Editor in chief at Fangoria Magazine and author of BLOOD SPATTERED BOOK talks to FWH about his upcoming projects, his favorite horror films, his new album, and breaks the news about his first film!
What is your, all time, favorite horror movie(s)?

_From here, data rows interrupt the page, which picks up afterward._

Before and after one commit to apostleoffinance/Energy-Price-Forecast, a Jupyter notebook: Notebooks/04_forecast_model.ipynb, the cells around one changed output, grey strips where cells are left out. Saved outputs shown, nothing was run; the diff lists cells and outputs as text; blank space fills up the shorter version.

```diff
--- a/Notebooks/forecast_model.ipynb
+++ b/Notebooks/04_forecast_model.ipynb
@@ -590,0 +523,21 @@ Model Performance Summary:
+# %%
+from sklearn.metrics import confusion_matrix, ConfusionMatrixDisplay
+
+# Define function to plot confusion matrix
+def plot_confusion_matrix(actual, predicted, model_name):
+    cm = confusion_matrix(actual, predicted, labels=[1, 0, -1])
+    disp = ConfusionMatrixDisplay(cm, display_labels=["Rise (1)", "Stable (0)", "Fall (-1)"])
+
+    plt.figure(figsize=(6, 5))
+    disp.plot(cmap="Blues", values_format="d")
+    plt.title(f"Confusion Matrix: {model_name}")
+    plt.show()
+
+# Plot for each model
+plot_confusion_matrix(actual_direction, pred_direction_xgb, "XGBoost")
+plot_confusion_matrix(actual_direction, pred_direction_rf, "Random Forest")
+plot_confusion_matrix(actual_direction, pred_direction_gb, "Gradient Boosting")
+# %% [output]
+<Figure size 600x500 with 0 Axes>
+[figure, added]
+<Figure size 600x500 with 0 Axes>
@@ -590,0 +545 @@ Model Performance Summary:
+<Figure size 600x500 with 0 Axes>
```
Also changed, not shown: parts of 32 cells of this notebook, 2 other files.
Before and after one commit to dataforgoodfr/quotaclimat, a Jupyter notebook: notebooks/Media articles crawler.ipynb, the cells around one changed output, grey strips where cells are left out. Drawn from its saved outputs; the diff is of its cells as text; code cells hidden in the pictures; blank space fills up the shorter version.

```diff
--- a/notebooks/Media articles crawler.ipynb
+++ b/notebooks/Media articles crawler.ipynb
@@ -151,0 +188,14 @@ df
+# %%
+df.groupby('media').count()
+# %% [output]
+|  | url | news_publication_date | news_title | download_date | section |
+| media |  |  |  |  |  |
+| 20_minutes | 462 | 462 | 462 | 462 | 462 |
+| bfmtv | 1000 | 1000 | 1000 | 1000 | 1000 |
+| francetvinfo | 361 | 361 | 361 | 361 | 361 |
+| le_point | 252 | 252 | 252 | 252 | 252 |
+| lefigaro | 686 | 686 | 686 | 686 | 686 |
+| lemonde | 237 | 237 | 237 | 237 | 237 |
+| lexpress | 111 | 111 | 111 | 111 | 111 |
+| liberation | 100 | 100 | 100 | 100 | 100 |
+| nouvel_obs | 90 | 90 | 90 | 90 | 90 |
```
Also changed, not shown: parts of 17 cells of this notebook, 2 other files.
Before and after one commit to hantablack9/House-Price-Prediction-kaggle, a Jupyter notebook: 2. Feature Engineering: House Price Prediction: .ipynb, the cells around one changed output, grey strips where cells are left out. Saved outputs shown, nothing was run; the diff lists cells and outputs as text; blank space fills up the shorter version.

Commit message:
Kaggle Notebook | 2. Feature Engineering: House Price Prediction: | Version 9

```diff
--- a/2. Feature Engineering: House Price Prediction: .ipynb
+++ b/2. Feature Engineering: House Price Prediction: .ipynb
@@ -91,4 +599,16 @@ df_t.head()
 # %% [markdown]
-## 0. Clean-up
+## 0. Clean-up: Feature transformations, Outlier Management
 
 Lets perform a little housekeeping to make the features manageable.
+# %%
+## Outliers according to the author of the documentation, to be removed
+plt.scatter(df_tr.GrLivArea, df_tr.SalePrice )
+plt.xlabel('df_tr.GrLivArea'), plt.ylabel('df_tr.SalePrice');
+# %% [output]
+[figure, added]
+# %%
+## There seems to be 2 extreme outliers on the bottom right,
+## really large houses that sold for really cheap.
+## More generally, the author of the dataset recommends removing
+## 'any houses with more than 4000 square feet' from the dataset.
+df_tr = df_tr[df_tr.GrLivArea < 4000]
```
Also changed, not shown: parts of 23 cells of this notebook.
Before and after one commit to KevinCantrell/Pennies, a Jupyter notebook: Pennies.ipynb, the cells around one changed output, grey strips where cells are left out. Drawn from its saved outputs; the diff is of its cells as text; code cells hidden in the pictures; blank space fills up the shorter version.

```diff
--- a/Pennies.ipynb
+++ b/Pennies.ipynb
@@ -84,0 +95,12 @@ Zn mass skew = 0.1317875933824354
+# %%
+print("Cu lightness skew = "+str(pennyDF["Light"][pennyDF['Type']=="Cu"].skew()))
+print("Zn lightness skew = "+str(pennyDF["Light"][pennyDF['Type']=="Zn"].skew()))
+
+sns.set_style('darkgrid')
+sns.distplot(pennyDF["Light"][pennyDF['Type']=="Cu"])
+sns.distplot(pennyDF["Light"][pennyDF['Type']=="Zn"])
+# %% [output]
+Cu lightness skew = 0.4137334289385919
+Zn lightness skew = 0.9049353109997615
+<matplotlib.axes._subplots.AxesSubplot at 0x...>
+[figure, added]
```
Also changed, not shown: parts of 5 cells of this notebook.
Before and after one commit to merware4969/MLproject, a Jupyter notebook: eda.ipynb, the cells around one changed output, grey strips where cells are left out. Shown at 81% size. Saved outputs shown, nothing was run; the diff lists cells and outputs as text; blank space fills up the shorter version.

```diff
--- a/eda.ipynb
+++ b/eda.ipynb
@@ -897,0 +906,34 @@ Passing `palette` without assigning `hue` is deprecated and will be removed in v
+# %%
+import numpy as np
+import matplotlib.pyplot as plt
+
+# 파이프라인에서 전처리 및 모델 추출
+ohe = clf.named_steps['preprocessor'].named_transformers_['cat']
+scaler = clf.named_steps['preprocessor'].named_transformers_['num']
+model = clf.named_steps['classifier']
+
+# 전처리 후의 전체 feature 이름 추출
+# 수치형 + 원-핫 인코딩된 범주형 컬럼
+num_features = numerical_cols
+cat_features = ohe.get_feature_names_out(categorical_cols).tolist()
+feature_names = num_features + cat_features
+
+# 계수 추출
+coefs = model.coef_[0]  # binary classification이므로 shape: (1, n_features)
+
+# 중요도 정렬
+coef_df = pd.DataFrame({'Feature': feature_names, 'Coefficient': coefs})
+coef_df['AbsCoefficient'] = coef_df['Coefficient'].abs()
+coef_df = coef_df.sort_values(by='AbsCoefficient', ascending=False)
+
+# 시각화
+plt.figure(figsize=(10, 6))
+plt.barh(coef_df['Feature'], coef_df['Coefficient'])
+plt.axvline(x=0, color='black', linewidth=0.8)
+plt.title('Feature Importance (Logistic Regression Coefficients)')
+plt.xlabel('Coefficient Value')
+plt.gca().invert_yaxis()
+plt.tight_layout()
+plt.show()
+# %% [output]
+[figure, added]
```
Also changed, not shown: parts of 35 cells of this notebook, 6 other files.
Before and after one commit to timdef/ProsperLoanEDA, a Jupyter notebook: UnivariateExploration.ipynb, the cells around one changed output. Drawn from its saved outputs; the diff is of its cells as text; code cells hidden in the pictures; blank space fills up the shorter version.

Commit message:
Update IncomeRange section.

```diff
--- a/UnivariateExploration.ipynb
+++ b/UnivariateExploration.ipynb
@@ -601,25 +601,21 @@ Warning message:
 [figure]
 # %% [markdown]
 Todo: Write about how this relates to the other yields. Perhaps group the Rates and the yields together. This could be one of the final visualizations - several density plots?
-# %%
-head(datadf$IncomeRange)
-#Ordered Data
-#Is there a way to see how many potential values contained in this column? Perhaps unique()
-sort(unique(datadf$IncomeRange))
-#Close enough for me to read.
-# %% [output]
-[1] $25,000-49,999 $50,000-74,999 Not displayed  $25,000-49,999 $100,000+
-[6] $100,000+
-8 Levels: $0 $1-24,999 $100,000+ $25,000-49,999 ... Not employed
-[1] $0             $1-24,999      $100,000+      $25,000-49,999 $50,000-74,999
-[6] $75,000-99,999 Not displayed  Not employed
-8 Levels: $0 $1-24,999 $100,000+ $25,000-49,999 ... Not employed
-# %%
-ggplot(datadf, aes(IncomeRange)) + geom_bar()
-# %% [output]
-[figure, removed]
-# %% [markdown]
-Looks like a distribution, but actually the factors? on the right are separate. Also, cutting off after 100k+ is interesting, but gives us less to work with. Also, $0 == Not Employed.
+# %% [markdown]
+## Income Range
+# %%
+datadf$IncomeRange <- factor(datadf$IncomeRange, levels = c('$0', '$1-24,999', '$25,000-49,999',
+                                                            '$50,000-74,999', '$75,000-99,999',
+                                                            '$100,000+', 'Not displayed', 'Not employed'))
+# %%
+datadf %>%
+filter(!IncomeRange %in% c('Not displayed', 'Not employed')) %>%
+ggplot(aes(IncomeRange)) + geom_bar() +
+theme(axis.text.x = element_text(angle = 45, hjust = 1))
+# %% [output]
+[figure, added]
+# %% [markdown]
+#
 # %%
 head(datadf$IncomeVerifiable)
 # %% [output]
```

I’d have to say my all time favorite film period is Romero’s DAWN OF THE DEAD – I never, ever tire of it, I love every inch of it (especially the longer cut from Cannes); it has every genre mashed into it and it fires on all cylinders. Plus it’s a textbook study on how to make an epic entertainment on a threadbare budget. But floating in that same orbit is Alan Parker’s neo-noir mood piece ANGEL HEART, Cronenberg’s SHIVERS, Herzog’s NOSFERATU, Argento’s SUSPIRIA, Fulci’s CITY OF THE LIVING DEAD and although they aren’t straight horror, Charles Laughton’s NIGHT OF THE HUNTER and Ken Russell’s THE DEVILS. But there are hundreds more I adore. Those are just the ones that I keep returning to time and time again…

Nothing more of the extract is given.